The last consideration with regards to the correct clinical implant choice is the connection of the abutment to the implant. There are many connection choices available, varying from internal connections, external connections, and a variety of shapes of these connections. Different implant manufacturers make arguments for the many connection designs and to the advantages of their brand. While many abutment connections exist with advantages to each, an important consideration for the clinician is the final prosthesis goal, and the available parts from the manufacturer to connect the prosthesis to the implant fixture. An example of considering the final prosthesis with regards to available implant adjunctive parts is the use of multiunit abutments to raise the implant platform or change its direction. Some implant companies have limited or no multiunit parts available, and this could hinder treatment with some screw-retained prosthetic situations.

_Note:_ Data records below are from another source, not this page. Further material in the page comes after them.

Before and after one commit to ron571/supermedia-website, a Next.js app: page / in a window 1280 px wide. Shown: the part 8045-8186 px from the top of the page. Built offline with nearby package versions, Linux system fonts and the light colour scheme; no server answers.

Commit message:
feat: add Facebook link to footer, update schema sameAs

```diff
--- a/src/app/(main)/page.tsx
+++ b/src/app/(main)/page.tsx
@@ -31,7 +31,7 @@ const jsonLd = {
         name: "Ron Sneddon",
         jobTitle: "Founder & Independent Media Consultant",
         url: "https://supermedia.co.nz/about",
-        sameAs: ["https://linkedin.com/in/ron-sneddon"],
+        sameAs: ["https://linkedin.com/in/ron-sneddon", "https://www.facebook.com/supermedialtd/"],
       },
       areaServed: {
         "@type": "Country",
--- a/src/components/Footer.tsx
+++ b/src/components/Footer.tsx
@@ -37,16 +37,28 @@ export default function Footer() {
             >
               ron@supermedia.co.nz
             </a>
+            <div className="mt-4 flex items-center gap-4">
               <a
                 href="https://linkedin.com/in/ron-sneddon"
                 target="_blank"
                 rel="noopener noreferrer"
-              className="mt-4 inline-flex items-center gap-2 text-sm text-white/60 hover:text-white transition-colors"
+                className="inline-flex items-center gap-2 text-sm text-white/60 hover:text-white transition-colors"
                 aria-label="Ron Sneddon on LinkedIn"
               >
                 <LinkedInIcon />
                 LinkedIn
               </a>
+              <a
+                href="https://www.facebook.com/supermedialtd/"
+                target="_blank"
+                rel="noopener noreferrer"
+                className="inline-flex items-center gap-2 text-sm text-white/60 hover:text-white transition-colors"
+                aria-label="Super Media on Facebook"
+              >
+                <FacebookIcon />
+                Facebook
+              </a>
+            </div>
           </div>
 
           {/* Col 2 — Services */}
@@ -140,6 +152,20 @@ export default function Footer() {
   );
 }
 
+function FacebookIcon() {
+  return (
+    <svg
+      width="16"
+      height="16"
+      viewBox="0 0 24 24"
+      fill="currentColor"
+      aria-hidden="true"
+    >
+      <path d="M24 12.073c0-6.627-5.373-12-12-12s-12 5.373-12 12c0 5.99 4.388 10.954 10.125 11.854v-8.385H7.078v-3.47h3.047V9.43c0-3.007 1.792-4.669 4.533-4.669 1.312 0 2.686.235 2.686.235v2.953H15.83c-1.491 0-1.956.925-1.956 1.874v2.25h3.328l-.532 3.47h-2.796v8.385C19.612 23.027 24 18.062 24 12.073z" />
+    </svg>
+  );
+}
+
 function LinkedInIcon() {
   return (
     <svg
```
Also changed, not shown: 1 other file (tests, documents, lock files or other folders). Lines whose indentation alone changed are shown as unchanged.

In conclusion, when choosing an implant fixture and abutment, a clinician should be knowledgeable of not only the prosthetic end result but also the science and anatomy of the clinically presented hard and soft tissues. In addition, the clinician must have knowledge of the available parts from a manufacturer and how they relate to the clinical situation at hand. Ideal treatment of tooth replacement with implants requires not only a good clinician, but also that the clinician is a knowledgeable consumer. The science of implant dentistry is truly multidisciplinary on many levels, including a blend of science and engineering knowledge. An implant dentist, as a consumer, must consider many disciplines of knowledge in order to make the right clinical decision for the patient.
Removable Prosthetics: Bad Attachments or Bad Design?
Edward R. Kusek, DDS, discusses implant fixture and abutment considerations.
Simplifying Implant Overdentures: Contemporary Overdenture Abutment and Attachment Systems
Michael D. Scherer, DMD, MS, shares materials and techniques that will serve to simplify implant- supported overdentures.
A New Approach for Treating Peri-Implantitis: Reversibility of Osseointegration
Eduardo Anitua, MD, DDS, PhD, discusses peri-implantitis and presents a new clinical protocol for treating this problem. This article is peer-reviewed and available for 2 hours of CE credit.